In Munford, environmental education is growing
by Laura Johnson
May 23, 2012 | 3078 views |  0 comments | 9 9 recommendations | email to a friend | print
Munford Middle School is as much like a National Park Service field office as it is like a place of learning.

Rustic wood siding covers the school’s façade. Faux stalagmites rise from the entrance, and a stone path stretches out to the main hallway. Museum-like exhibits line the school’s halls and it boasts a butterfly garden, a weather station, raised flower beds and an outdoor classroom.

A little over a decade ago the school system began integrating environmental education into the learning process at the elementary school. Now, that approach has taken over schools in Munford.

Environmental education is deeply engrained in every aspect of the curriculum at Munford Elementary School, Munford Middle School and Munford High School.

Munford, located just miles from the Talladega National Forest, was adopted by the U.S. Forest Service, built community partnerships and took on sponsors to begin the process of infusing environmental education into its curriculum.

Munford Elementary School and Winterboro High School in Talladega County recently received national recognition for the strides they’ve each made in environmental education.
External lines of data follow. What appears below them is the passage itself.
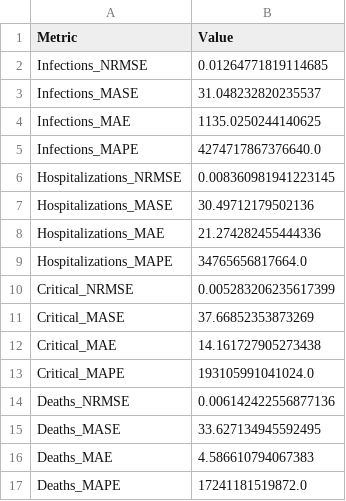
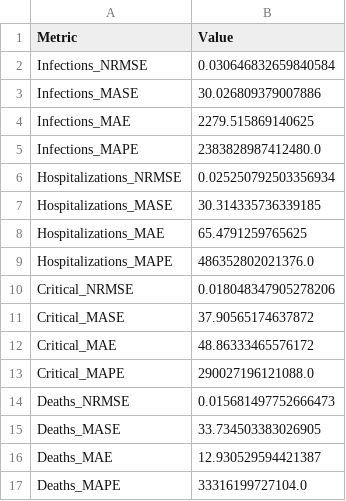
Before and after one commit to michaelajao/data_driven_vaccination, a CSV file: reports/results/England_metrics.csv, drawn as a sheet.

```diff
--- a/reports/results/England_metrics.csv
+++ b/reports/results/England_metrics.csv
@@ -1,17 +1,17 @@
 Metric,Value
-Infections_NRMSE,0.01264771819114685
-Infections_MASE,31.048232820235537
-Infections_MAE,1135.0250244140625
-Infections_MAPE,4274717867376640.0
-Hospitalizations_NRMSE,0.008360981941223145
-Hospitalizations_MASE,30.49712179502136
-Hospitalizations_MAE,21.274282455444336
-Hospitalizations_MAPE,34765656817664.0
-Critical_NRMSE,0.005283206235617399
-Critical_MASE,37.66852353873269
-Critical_MAE,14.161727905273438
-Critical_MAPE,193105991041024.0
-Deaths_NRMSE,0.006142422556877136
-Deaths_MASE,33.627134945592495
-Deaths_MAE,4.586610794067383
-Deaths_MAPE,17241181519872.0
+Infections_NRMSE,0.030646832659840584
+Infections_MASE,30.026809379007886
+Infections_MAE,2279.515869140625
+Infections_MAPE,2383828987412480.0
+Hospitalizations_NRMSE,0.025250792503356934
+Hospitalizations_MASE,30.314335736339185
+Hospitalizations_MAE,65.4791259765625
+Hospitalizations_MAPE,486352802021376.0
+Critical_NRMSE,0.018048347905278206
+Critical_MASE,37.90565174637872
+Critical_MAE,48.86333465576172
+Critical_MAPE,290027196121088.0
+Deaths_NRMSE,0.015681497752666473
+Deaths_MASE,33.734503383026905
+Deaths_MAE,12.930529594421387
+Deaths_MAPE,33316199727104.0
```
Also changed, not shown: 11 other files.
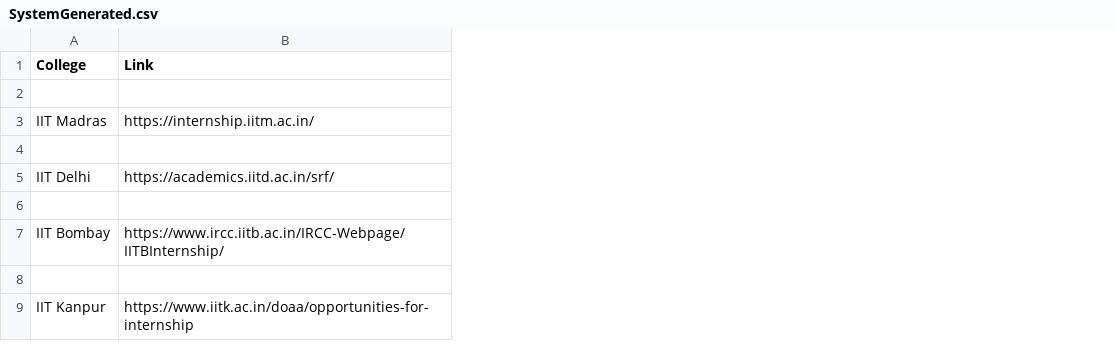
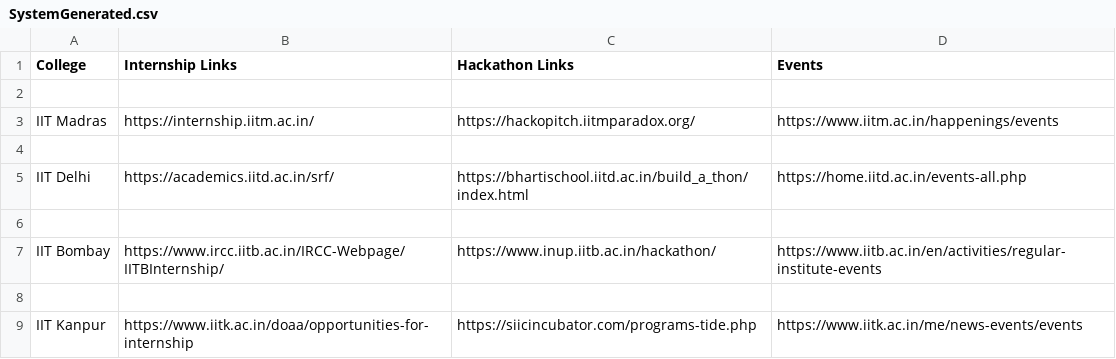
Before and after one commit to AnvitT/InternScout, a CSV file: SystemGenerated.csv, drawn as a sheet; only a part is shown; the diff names each change by its address in the sheet, - before the commit and + after, or states it on an @@ line.

```diff
--- a/SystemGenerated.csv
+++ b/SystemGenerated.csv
+column C (Hackathon Links), rows 3-9: https://hackopitch.iitmparadox.org/ |  | https://bhartischool.iitd.ac.in/build_a_thon/index.html |  | https://www.inup.iitb.ac.in/hackathon/ |  | https://siicincubator.com/programs-tide.php
+column D (Events), rows 3-9: https://www.iitm.ac.in/happenings/events |  | https://home.iitd.ac.in/events-all.php |  | https://www.iitb.ac.in/en/activities/regular-institute-events |  | https://www.iitk.ac.in/me/news-events/events
-B1: Link
+B1: Internship Links
```
Also changed, not shown: 2 other files.
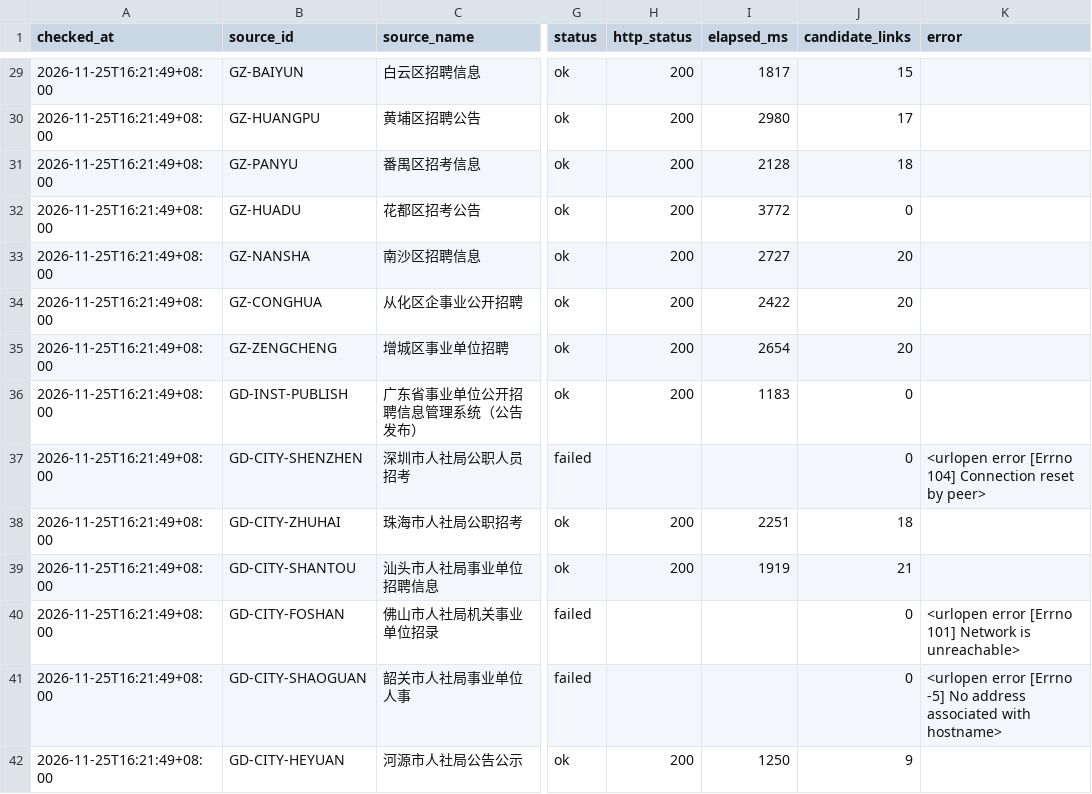
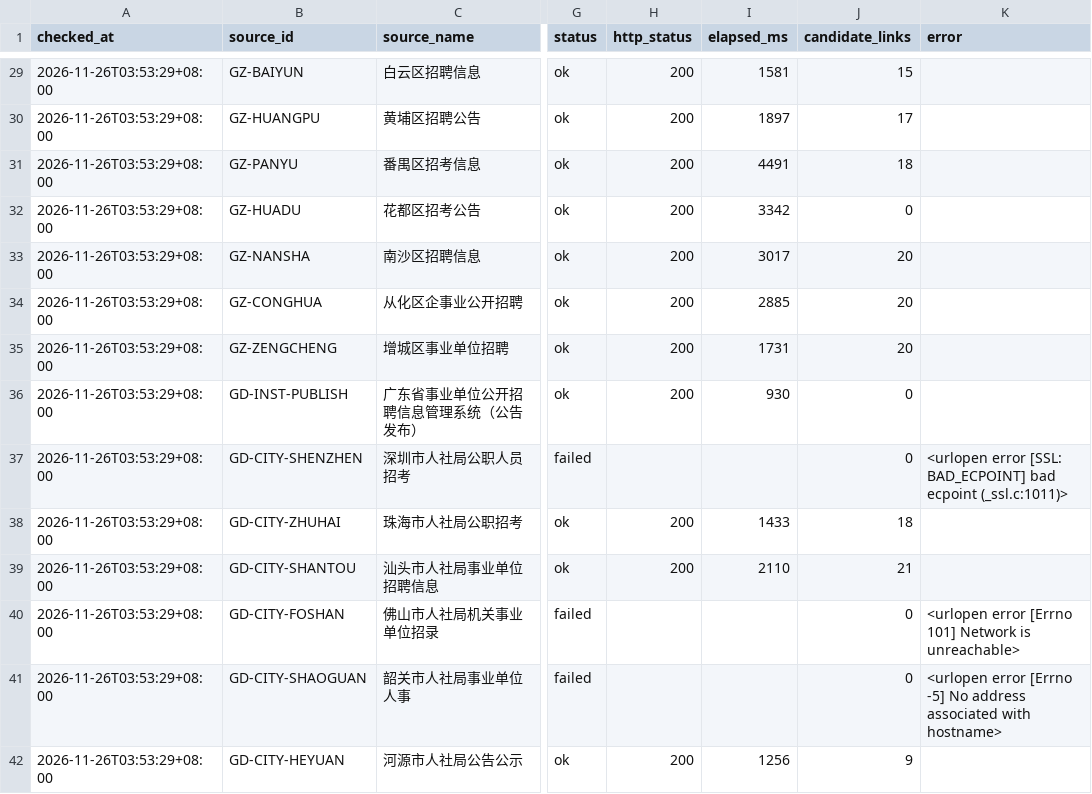
Before and after one commit to hrj-11055/guangdong-public-jobs-monitor, a CSV file: data/source_health.csv, drawn as a sheet; only a part is shown, gaps mark what is left out; the diff covers the shown part only; the diff names each change by its address in the sheet, - before the commit and + after, or states it on an @@ line.

```diff
--- a/data/source_health.csv
+++ b/data/source_health.csv
-A29:A42 (checked_at): 2026-11-25T16:21:49+08:00
+A29:A42 (checked_at): 2026-11-26T03:53:29+08:00
-I29 (elapsed_ms): 1817
+I29 (elapsed_ms): 1581
-I30 (elapsed_ms): 2980
+I30 (elapsed_ms): 1897
-I31 (elapsed_ms): 2128
+I31 (elapsed_ms): 4491
-I32 (elapsed_ms): 3772
+I32 (elapsed_ms): 3342
-I33 (elapsed_ms): 2727
+I33 (elapsed_ms): 3017
-I34 (elapsed_ms): 2422
+I34 (elapsed_ms): 2885
-I35 (elapsed_ms): 2654
+I35 (elapsed_ms): 1731
-I36 (elapsed_ms): 1183
+I36 (elapsed_ms): 930
-K37 (error): <urlopen error [Errno 104] Connection reset by peer>
+K37 (error): <urlopen error [SSL: BAD_ECPOINT] bad ecpoint (_ssl.c:1011)>
-I38 (elapsed_ms): 2251
+I38 (elapsed_ms): 1433
-I39 (elapsed_ms): 1919
+I39 (elapsed_ms): 2110
-I42 (elapsed_ms): 1250
+I42 (elapsed_ms): 1256
```
Also changed, not shown: 81 edited cells elsewhere in this file, data/notices.csv, 2 other files.
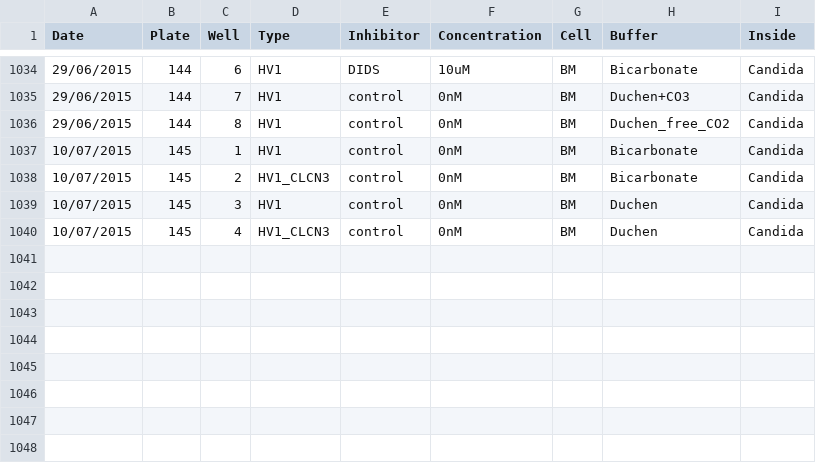
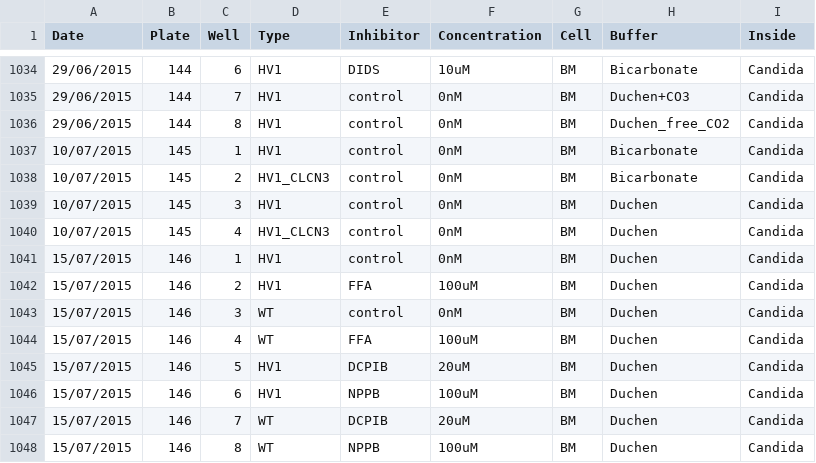
Before and after one commit to pontikos/FooteAssays, a CSV file: Chambers_v5.csv, drawn as a sheet; only a part is shown, gaps mark what is left out.

Commit message:
Chambers_v5.csv

```diff
--- a/Chambers_v5.csv
+++ b/Chambers_v5.csv
@@ -1040 +1040,9 @@ Date,Plate,Well,Type,Inhibitor,Concentration,Cell,Buffer,Inside
 10/07/2015,145,4,HV1_CLCN3,control,0nM,BM,Duchen,Candida
+15/07/2015,146,1,HV1,control,0nM,BM,Duchen,Candida
+15/07/2015,146,2,HV1,FFA,100uM,BM,Duchen,Candida
+15/07/2015,146,3,WT,control,0nM,BM,Duchen,Candida
+15/07/2015,146,4,WT,FFA,100uM,BM,Duchen,Candida
+15/07/2015,146,5,HV1,DCPIB,20uM,BM,Duchen,Candida
+15/07/2015,146,6,HV1,NPPB,100uM,BM,Duchen,Candida
+15/07/2015,146,7,WT,DCPIB,20uM,BM,Duchen,Candida
+15/07/2015,146,8,WT,NPPB,100uM,BM,Duchen,Candida
```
They were the only two Alabama schools, of ten schools that were nominated in the state, to achieve “green ribbon school status.”

The status is given by the U.S. Department of Education to schools that have created “green” environments.

The schools regularly receive visits from educators in from other systems who want to know more about environmental education.

The value of the experience is felt throughout the student body, said Jacob Steever, a rising senior. He added that after attending schools in nearly half a dozen states he can see that the Munford education experience stands out.

“I know what other schools are like,” Steever said. “I can tell that this is way different than any other school I’ve been to.”

Munford schools have four ponds, one of which is specifically designed as a frog habitat. The schools also have two greenhouses, one of which is equipped with fisheries equipment.

The schools also have a garden, and an area where they are planting one of almost each of the 100 tree species that are native to Alabama.

The courtyard at the high school will eventually include a small waterfall and pond, where fish native to the state will live. The courtyard in the adjoining middle school will be developed into a turtle habitat.

They are joined by a hallway where, just outside a large glass window, a replica of Salt Creek Falls can be seen.

“This entire place is a land laboratory,” said Keith Oglesby, who has been teaching agrisciene at the school for al-most three decades.

This spring high school students grew tomato plants in the greenhouse, the elementary school students planted them and science clubs will harvest and sell them in the summer. The proceeds will go to help fund future greenhouse projects.

Much of the work is coordinated by Kimberly Murray, who holds a unique position in the school. She is the school system’s first science resource teacher and it is her job to help the system integrate science education throughout the system.

It was her work that helped the ninth-graders prepare a bluebird project, which required different tasks from each of the ninth grade classes. The math class plotted locations for birdhouses and their posts, the science class researched the birds and the health class helped fix them into the ground Murray said.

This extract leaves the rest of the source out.